For those suddenly without employment, the future certainly looks grim. We often identify ourselves by what we do or where we work. In essence, we take on the characteristics of our job, and so when joblessness strikes us, or even someone very near to us, the first thing that suffers is our self-esteem.
If we have been employed for a long time at one particular task, we can only see ourselves doing that same task. Leaving a job to search for another can be a frightening undertaking, especially in uncertain economic times. Sometimes the period of unemployment can be relatively short, especially if we are trained in areas that are in demand in other industries or areas. Other times, we may go months without finding something suitable to provide income and satisfaction.
President Harold B. Lee, whose life and teachings we are studying this year in Relief Society and priesthood quorums, was all too familiar with the problems associated with people out of work. As president of the Pioneer Stake and as a Salt Lake City commissioner he was asked by Church leaders to help devise a Churchwide response to the Great Depression. The result was the Church's welfare system, whose tenets and workings formulated in the 1930s continue to this day.
"When a home is shattered because of the needs of food and shelter and clothing and fuel," he wrote, "the first thing we have to do is to build a sense of security, a sense of material well-being, before we can begin to lift the family to the plane where we can instill in them faith. That is the beginning, but unless we have the objective of what we do as to the building of faith, the mere giving of material aid fails." (Teachings of Presidents of the Church — Harold B. Lee, p. 168.)
President Lee realized that the need to work is as much a spiritual endeavor as a physical one. When work is interrupted or unavailable to us for whatever reason, our spiritual needs suffer along with our temporal ones.
The story of Joseph in the Old Testament reminds us to prepare for lean times during times of abundance, to put aside reserves to use when circumstances are rough. Pharaoh heeded Joseph's warning that seven years of plenty would be followed by seven years of famine. If we work on our own reserves when things are going well, we can weather the storms more easily.
"And it is my purpose to provide for my saints, for all things are mine. But it must needs be done in mine own way; and behold this is the way that I, the Lord, have decreed to provide for my saints, that the poor shall be exalted, in that the rich are made low. For the earth is full, and there is enough and to spare. . . ." (Doctrine and Covenants 104: 15-17.)
Church members need to continuously practice those welfare principles instilled by our leaders: Pay an honest tithe. Avoid excessive debt. Live within our means, and work continually to upgrade job skills. Learn to do many household repairs ourselves. Do routine maintenance on equipment to avoid having to replace it before its time. Store adequate food and fuel — not just for emergencies.
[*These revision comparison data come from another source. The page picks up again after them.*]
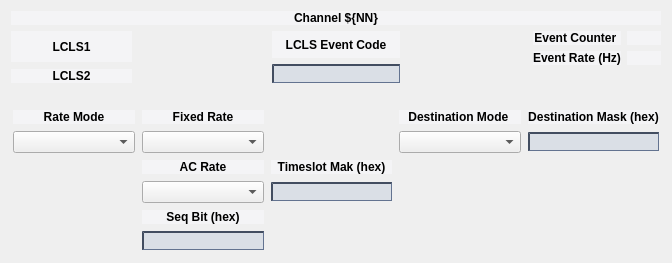
Old version of the form tpr_channel_screen.ui in the repository cristinasewell/ATCA_PyDM_Screens.
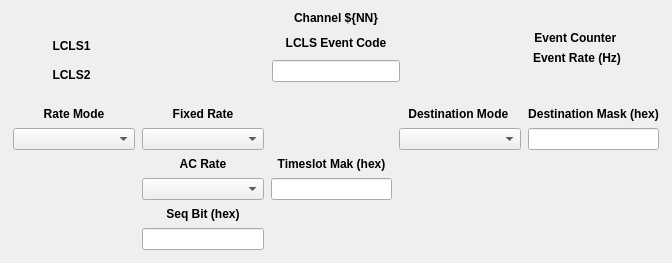
New version of the form. Custom widgets are drawn as their Qt base class.

```diff
--- a/tpr_channel_screen.ui
+++ b/tpr_channel_screen.ui
@@ -14,160 +14,7 @@
    <string>TPR Channel Screen - ${DEVICE}</string>
   </property>
   <property name="styleSheet">
-   <string notr="true">/* Background color of popup-list.*/ 
-QComboBox QListView{
-    background-color:white;
-    border:1px solid gray;
-}
-/* Needed to complete the rule set. */
-QComboBox::item:alternate {
-    background: white;
-}
-/* Color of the selected list item. */
-QComboBox::item:selected {
-    border: 1px solid transparent;
-    background: #d1ede1;
-}
-/* Indicator will shine through the label text if you don't make it hidden. */
-QComboBox::indicator{
-    background-color:transparent;
-    selection-background-color:transparent;
-    color:transparent;
-    selection-color:transparent;
-}
-
-QFrame{
-  background-color: rgb(244,244,246)
-}
-
-QPushButton {
-    background-color: rgb(136,157,162);
-    border-color: rgb(212,228,233) rgb(50,88,100) rgb(50,88,100) rgb(212,228,233);
-    border-style: outset;
-    border-radius: 1px;
-    border-width: 2px; 
-    padding: 4px;
-}
-QPushButton:hover {
-   background-color: rgb(106,127,132);
-}
-QPushButton:pressed {
-    background-color: rgb(208,229,232);
-    border-style: inset;
-    border-width: 2px;
-	border-color: rgb(50,88,100) rgb(212,228,233) rgb(212,228,233) rgb(50,88,100);
-}
-QPushButton:checked{
-    background-color: rgb(208,229,232);
-    border-style: inset;
-    border-width: 2px;
-	border-color:  rgb(112,134,142) rgb(229,233,235) rgb(239,233,235) rgb(112,134,142);
-}
-QLineEdit {
-  background-color: rgb(218,223,230);
-  border-color: rgb(66,77,96);
-  border-style: inset;
-  border-width: 2px 1px 1px 2px;
-}
-QLineEdit:hover {
- background-color: rgb(198,203,210)
-}
-PyDMLabel {
-  background-color: rgb(189,197,205);
-}
-
- QTabWidget::pane {
-    border: 1px solid black;
-    background: white;
-}
-
-QTabWidget::tab-bar:top {
-    top: 1px;
-}
-
-QTabWidget::tab-bar:bottom {
-    bottom: 1px;
-}
-
-QTabWidget::tab-bar:left {
-    right: 1px;
-}
-
-QTabWidget::tab-bar:right {
-    left: 1px;
-}
-
-QTabBar::tab {
-    border: 1px solid black;
-}
-
-QTabBar::tab:selected {
-    background: rgb(220,229,236);
-}
-
-QTabBar::tab:!selected {
-    background: rgb(132,165,190);
-}
-
-QTabBar::tab:!selected:hover {
-    background: rgb(120,153,178);
-}
-
-QTabBar::tab:top:!selected {
-    margin-top: 3px;
-}
-
-QTabBar::tab:bottom:!selected {
-    margin-bottom: 3px;
-}
-
-QTabBar::tab:top, QTabBar::tab:bottom {
-    min-width: 6ex;
-    margin-right: -1px;
-    padding: 4px 8px 4px 8px;
-	border-radius: 2px;
-}
-
-QTabBar::tab:top:selected {
-    border-bottom-color: none;
-}
-
-QTabBar::tab:bottom:selected {
-    border-top-color: none;
-}
-
-QTabBar::tab:top:last, QTabBar::tab:bottom:last,
-QTabBar::tab:top:only-one, QTabBar::tab:bottom:only-one {
-    margin-right: 0;
-}
-
-QTabBar::tab:left:!selected {
-    margin-right: 3px;
-}
-
-QTabBar::tab:right:!selected {
-    margin-left: 3px;
-}
-
-QTabBar::tab:left, QTabBar::tab:right {
-    min-height: 6ex;
-    margin-bottom: -1px;
-    padding: 8px 5px 8px 5px;
-	border-radius: 2px;
-}
-
-QTabBar::tab:left:selected {
-    border-left-color: none;
-}
-
-QTabBar::tab:right:selected {
-    border-right-color: none;
-}
-
-QTabBar::tab:left:last, QTabBar::tab:right:last,
-QTabBar::tab:left:only-one, QTabBar::tab:right:only-one {
-    margin-bottom: 0;
-}</string>
+   <string notr="true"/>
   </property>
   <layout class="QVBoxLayout" name="verticalLayout_2">
    <item>
```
Store what we eat, and eat what we store. These are just some of the counsel we have received over the years.
If we practice these principles, we can help ourselves during difficult times or lend a hand to assist those less fortunate.
President Lee said, "You show me a people who 'have a mind to work,' to keep out of the bondage of indebtedness, and to work unitedly together in an unselfish service to attain a great objective, and I'll show you a people who have achieved the greatest possible security in the world of men and material things." (Teachings, p. 172.)